WHAT YOU HAVE TO DO:
Restate the data below word for word, omitting pictures.

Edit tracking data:
##############################
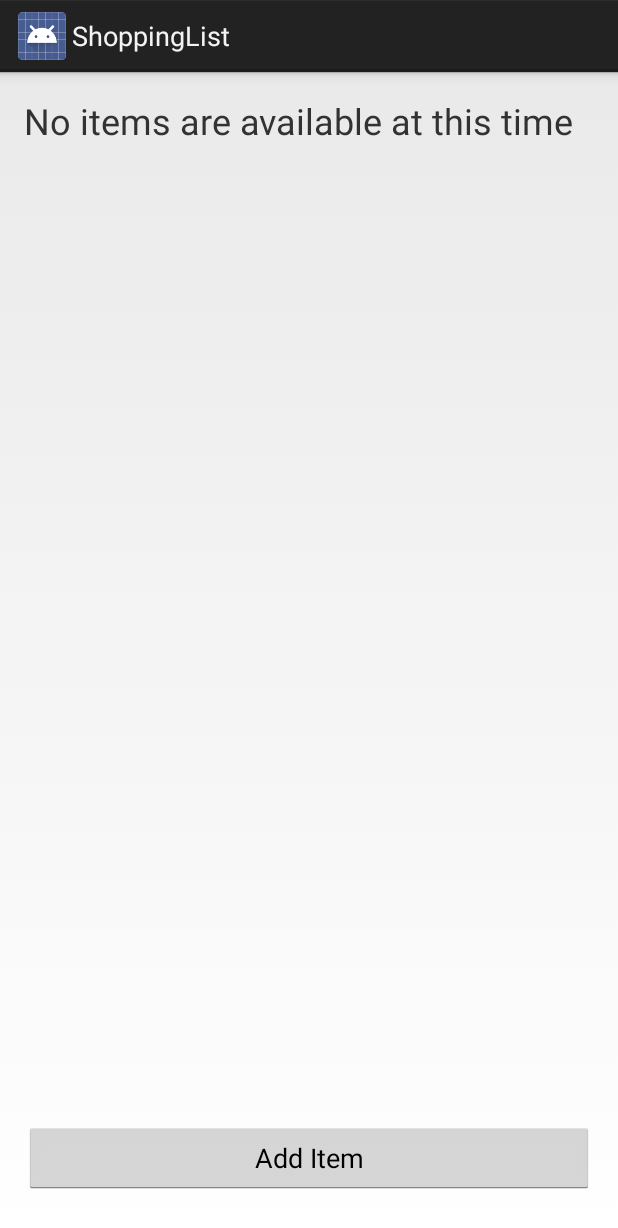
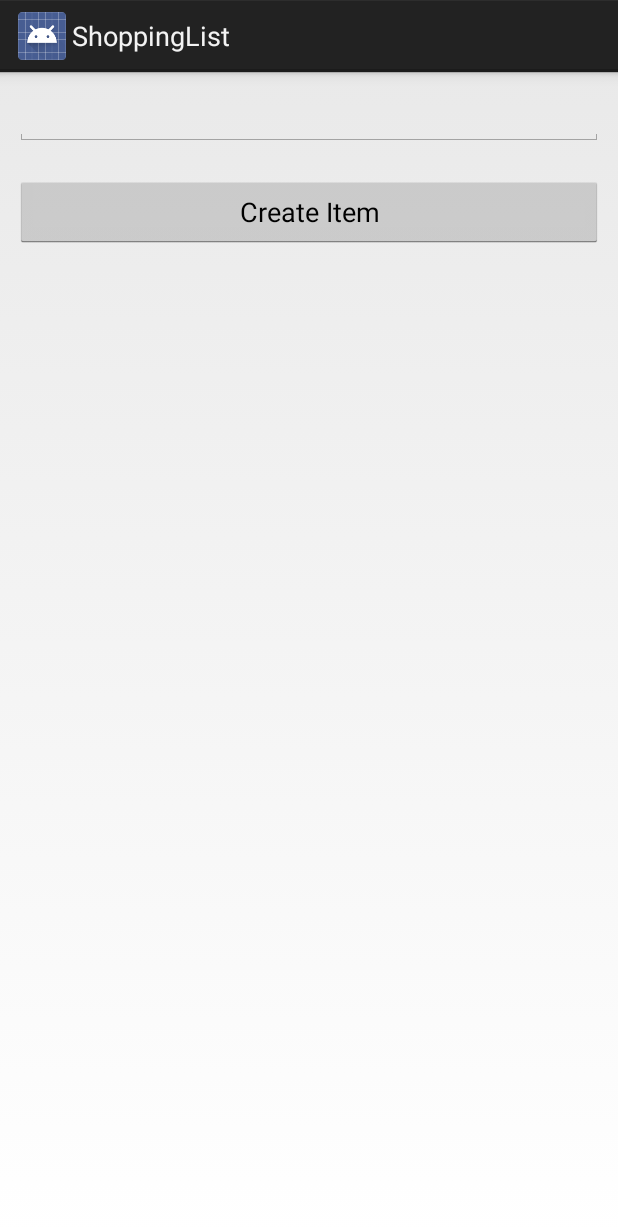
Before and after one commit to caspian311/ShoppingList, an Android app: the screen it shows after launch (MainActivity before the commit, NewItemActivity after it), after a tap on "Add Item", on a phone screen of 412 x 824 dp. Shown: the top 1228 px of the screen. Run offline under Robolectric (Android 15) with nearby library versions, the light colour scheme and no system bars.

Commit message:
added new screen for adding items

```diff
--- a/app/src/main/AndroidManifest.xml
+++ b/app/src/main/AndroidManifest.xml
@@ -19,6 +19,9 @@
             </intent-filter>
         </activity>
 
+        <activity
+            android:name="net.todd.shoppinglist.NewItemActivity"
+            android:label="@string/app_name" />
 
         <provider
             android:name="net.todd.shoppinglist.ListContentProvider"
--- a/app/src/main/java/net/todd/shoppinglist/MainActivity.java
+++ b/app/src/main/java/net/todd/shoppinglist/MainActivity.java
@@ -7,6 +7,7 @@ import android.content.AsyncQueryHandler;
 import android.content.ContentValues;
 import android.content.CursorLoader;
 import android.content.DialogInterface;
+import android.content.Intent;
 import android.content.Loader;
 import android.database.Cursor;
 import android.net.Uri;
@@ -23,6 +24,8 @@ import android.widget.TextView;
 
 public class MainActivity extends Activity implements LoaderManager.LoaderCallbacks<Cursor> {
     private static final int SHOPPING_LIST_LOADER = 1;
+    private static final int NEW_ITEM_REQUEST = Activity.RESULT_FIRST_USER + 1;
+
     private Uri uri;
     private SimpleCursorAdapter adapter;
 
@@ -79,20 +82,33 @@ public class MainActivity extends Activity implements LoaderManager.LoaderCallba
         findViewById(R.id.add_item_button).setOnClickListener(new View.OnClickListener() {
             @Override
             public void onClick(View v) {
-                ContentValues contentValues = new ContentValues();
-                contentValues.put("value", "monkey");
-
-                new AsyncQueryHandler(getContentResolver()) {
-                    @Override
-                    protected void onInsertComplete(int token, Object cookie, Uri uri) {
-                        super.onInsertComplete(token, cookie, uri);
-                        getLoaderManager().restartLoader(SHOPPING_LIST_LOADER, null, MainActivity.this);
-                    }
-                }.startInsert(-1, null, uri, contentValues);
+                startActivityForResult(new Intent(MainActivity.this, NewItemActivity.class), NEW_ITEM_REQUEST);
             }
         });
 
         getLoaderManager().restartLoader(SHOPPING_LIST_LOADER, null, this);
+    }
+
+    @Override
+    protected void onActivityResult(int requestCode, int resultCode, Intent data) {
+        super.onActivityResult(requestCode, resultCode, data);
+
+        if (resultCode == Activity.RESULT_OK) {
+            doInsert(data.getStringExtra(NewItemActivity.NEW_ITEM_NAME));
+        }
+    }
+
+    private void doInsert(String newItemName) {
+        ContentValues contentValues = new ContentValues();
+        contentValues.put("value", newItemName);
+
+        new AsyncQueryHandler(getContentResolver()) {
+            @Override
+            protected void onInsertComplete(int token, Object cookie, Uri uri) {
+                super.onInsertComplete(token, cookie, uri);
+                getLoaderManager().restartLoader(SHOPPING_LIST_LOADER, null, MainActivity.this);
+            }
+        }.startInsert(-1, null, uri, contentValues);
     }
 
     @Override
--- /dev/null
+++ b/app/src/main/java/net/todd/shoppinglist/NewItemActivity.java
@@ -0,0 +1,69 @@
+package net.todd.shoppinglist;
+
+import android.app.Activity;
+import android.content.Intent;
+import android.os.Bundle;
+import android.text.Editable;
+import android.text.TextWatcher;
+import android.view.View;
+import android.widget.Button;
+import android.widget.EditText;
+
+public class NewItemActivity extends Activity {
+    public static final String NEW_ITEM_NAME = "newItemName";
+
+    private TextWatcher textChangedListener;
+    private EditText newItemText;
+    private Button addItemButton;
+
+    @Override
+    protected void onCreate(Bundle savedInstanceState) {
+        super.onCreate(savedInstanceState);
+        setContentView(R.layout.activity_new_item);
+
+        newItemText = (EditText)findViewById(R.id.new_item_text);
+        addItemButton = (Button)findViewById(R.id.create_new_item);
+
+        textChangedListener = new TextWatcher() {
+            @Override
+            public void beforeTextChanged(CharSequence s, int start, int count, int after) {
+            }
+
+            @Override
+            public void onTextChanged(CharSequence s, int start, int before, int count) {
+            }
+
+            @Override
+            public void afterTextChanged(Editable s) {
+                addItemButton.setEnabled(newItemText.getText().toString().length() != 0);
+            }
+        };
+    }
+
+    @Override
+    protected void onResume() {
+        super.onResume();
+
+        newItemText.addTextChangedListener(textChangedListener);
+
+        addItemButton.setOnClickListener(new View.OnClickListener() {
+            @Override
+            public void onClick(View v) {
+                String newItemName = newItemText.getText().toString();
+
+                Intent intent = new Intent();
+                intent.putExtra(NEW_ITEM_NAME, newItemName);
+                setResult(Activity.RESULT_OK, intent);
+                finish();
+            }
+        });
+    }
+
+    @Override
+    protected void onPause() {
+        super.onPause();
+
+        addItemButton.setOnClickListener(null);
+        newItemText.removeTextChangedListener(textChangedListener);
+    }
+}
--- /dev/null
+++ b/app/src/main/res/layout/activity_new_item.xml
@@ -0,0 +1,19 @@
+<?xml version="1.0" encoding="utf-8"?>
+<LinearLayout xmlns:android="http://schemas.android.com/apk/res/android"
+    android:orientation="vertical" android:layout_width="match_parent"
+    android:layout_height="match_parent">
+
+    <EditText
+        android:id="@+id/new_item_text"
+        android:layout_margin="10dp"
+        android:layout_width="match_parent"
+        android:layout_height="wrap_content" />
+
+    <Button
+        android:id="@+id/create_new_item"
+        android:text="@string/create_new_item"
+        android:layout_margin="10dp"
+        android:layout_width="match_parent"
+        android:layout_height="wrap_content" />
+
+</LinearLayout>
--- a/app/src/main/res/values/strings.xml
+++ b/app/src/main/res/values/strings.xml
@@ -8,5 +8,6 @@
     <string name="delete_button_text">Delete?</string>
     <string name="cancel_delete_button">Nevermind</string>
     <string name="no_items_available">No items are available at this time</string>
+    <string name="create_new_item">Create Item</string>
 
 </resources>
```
##############################
RESPONSE:
Before and after one commit to caspian311/ShoppingList, an Android app: the screen it shows after launch (MainActivity before the commit, NewItemActivity after it), after a tap on "Add Item", on a phone screen of 412 x 824 dp. Shown: the top 1228 px of the screen. Run offline under Robolectric (Android 15) with nearby library versions, the light colour scheme and no system bars.

Commit message:
added new screen for adding items

```diff
--- a/app/src/main/AndroidManifest.xml
+++ b/app/src/main/AndroidManifest.xml
@@ -19,6 +19,9 @@
             </intent-filter>
         </activity>
 
+        <activity
+            android:name="net.todd.shoppinglist.NewItemActivity"
+            android:label="@string/app_name" />
 
         <provider
             android:name="net.todd.shoppinglist.ListContentProvider"
--- a/app/src/main/java/net/todd/shoppinglist/MainActivity.java
+++ b/app/src/main/java/net/todd/shoppinglist/MainActivity.java
@@ -7,6 +7,7 @@ import android.content.AsyncQueryHandler;
 import android.content.ContentValues;
 import android.content.CursorLoader;
 import android.content.DialogInterface;
+import android.content.Intent;
 import android.content.Loader;
 import android.database.Cursor;
 import android.net.Uri;
@@ -23,6 +24,8 @@ import android.widget.TextView;
 
 public class MainActivity extends Activity implements LoaderManager.LoaderCallbacks<Cursor> {
     private static final int SHOPPING_LIST_LOADER = 1;
+    private static final int NEW_ITEM_REQUEST = Activity.RESULT_FIRST_USER + 1;
+
     private Uri uri;
     private SimpleCursorAdapter adapter;
 
@@ -79,20 +82,33 @@ public class MainActivity extends Activity implements LoaderManager.LoaderCallba
         findViewById(R.id.add_item_button).setOnClickListener(new View.OnClickListener() {
             @Override
             public void onClick(View v) {
-                ContentValues contentValues = new ContentValues();
-                contentValues.put("value", "monkey");
-
-                new AsyncQueryHandler(getContentResolver()) {
-                    @Override
-                    protected void onInsertComplete(int token, Object cookie, Uri uri) {
-                        super.onInsertComplete(token, cookie, uri);
-                        getLoaderManager().restartLoader(SHOPPING_LIST_LOADER, null, MainActivity.this);
-                    }
-                }.startInsert(-1, null, uri, contentValues);
+                startActivityForResult(new Intent(MainActivity.this, NewItemActivity.class), NEW_ITEM_REQUEST);
             }
         });
 
         getLoaderManager().restartLoader(SHOPPING_LIST_LOADER, null, this);
+    }
+
+    @Override
+    protected void onActivityResult(int requestCode, int resultCode, Intent data) {
+        super.onActivityResult(requestCode, resultCode, data);
+
+        if (resultCode == Activity.RESULT_OK) {
+            doInsert(data.getStringExtra(NewItemActivity.NEW_ITEM_NAME));
+        }
+    }
+
+    private void doInsert(String newItemName) {
+        ContentValues contentValues = new ContentValues();
+        contentValues.put("value", newItemName);
+
+        new AsyncQueryHandler(getContentResolver()) {
+            @Override
+            protected void onInsertComplete(int token, Object cookie, Uri uri) {
+                super.onInsertComplete(token, cookie, uri);
+                getLoaderManager().restartLoader(SHOPPING_LIST_LOADER, null, MainActivity.this);
+            }
+        }.startInsert(-1, null, uri, contentValues);
     }
 
     @Override
--- /dev/null
+++ b/app/src/main/java/net/todd/shoppinglist/NewItemActivity.java
@@ -0,0 +1,69 @@
+package net.todd.shoppinglist;
+
+import android.app.Activity;
+import android.content.Intent;
+import android.os.Bundle;
+import android.text.Editable;
+import android.text.TextWatcher;
+import android.view.View;
+import android.widget.Button;
+import android.widget.EditText;
+
+public class NewItemActivity extends Activity {
+    public static final String NEW_ITEM_NAME = "newItemName";
+
+    private TextWatcher textChangedListener;
+    private EditText newItemText;
+    private Button addItemButton;
+
+    @Override
+    protected void onCreate(Bundle savedInstanceState) {
+        super.onCreate(savedInstanceState);
+        setContentView(R.layout.activity_new_item);
+
+        newItemText = (EditText)findViewById(R.id.new_item_text);
+        addItemButton = (Button)findViewById(R.id.create_new_item);
+
+        textChangedListener = new TextWatcher() {
+            @Override
+            public void beforeTextChanged(CharSequence s, int start, int count, int after) {
+            }
+
+            @Override
+            public void onTextChanged(CharSequence s, int start, int before, int count) {
+            }
+
+            @Override
+            public void afterTextChanged(Editable s) {
+                addItemButton.setEnabled(newItemText.getText().toString().length() != 0);
+            }
+        };
+    }
+
+    @Override
+    protected void onResume() {
+        super.onResume();
+
+        newItemText.addTextChangedListener(textChangedListener);
+
+        addItemButton.setOnClickListener(new View.OnClickListener() {
+            @Override
+            public void onClick(View v) {
+                String newItemName = newItemText.getText().toString();
+
+                Intent intent = new Intent();
+                intent.putExtra(NEW_ITEM_NAME, newItemName);
+                setResult(Activity.RESULT_OK, intent);
+                finish();
+            }
+        });
+    }
+
+    @Override
+    protected void onPause() {
+        super.onPause();
+
+        addItemButton.setOnClickListener(null);
+        newItemText.removeTextChangedListener(textChangedListener);
+    }
+}
--- /dev/null
+++ b/app/src/main/res/layout/activity_new_item.xml
@@ -0,0 +1,19 @@
+<?xml version="1.0" encoding="utf-8"?>
+<LinearLayout xmlns:android="http://schemas.android.com/apk/res/android"
+    android:orientation="vertical" android:layout_width="match_parent"
+    android:layout_height="match_parent">
+
+    <EditText
+        android:id="@+id/new_item_text"
+        android:layout_margin="10dp"
+        android:layout_width="match_parent"
+        android:layout_height="wrap_content" />
+
+    <Button
+        android:id="@+id/create_new_item"
+        android:text="@string/create_new_item"
+        android:layout_margin="10dp"
+        android:layout_width="match_parent"
+        android:layout_height="wrap_content" />
+
+</LinearLayout>
--- a/app/src/main/res/values/strings.xml
+++ b/app/src/main/res/values/strings.xml
@@ -8,5 +8,6 @@
     <string name="delete_button_text">Delete?</string>
     <string name="cancel_delete_button">Nevermind</string>
     <string name="no_items_available">No items are available at this time</string>
+    <string name="create_new_item">Create Item</string>
 
 </resources>
```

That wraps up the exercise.